Secretary of State Frank LaRose (R) – Not Transparent with Citizens
Written by Brian Massie – Concord Township
Let me share with you my encounter with Mr. Frank LaRose’s office.
We were trying to get clarification on the complaint that LaRose had filed with the Ohio Election Commission against Jamie Callender, State Representative for District 61.
Here is the background again for those not informed about what happened:
The U.S. Attorney – Southern District of Ohio office filed a criminal complaint against Larry Householder, Speaker of the Ohio House of Representatives and several of his inner circle political cronies. In addition, the criminal complaint stated that “Representative 3” (we determined from our research that it was Jamie Callender) “also received $18,700 in direct contributions to his campaign account from Company A” (First Energy).

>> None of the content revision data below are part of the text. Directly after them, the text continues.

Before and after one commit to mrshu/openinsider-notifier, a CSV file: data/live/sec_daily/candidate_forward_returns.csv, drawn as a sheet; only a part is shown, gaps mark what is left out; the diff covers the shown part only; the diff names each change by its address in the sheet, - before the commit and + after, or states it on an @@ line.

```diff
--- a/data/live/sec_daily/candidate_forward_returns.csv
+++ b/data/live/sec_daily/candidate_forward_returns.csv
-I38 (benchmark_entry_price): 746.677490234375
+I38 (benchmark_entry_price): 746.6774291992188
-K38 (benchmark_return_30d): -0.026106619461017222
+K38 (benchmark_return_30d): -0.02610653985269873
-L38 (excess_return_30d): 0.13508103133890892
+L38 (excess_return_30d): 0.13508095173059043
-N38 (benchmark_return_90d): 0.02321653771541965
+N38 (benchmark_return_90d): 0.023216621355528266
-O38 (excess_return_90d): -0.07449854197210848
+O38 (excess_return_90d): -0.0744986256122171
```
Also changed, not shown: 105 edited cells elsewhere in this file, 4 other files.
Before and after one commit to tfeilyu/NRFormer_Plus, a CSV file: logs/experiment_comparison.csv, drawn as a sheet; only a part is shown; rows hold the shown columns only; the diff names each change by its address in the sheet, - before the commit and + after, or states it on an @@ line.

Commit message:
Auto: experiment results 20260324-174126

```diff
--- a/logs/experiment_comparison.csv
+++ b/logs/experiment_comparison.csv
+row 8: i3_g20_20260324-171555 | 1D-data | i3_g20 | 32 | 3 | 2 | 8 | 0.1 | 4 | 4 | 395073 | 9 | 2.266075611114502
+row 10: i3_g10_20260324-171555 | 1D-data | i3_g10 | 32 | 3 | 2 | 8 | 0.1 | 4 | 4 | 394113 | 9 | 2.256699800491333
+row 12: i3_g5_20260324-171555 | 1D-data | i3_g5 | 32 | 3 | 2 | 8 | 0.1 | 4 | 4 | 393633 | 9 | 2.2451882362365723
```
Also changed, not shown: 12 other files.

Frank LaRose took that statement (shown on page 35 of the criminal complaint as a footnote) and filed a complaint with the Ohio Elections Commission with this statement in the complaint: “Acceptance of direct corporate distributions” (R.C. 3599.03 (B) (1).
In our opinion, LaRose must know who “Representative 3” is because in his filing to the Ohio Elections Commission he named the entity “Campaign Committee of “Representative 3”. How could he investigate a campaign committee without knowing the name of the individual?
Here is a link to the Ohio Revised Code section in question: https://codes.ohio.gov/orc/3599
(B) (1) No officer, stockholder, attorney, or agent of a corporation or nonprofit corporation, no member, including an officer, attorney, or agent, of a labor organization, and no candidate, political party official, or other individual shall knowingly aid, advise, solicit, or receive money or other property in violation of division (A)(1) of this section.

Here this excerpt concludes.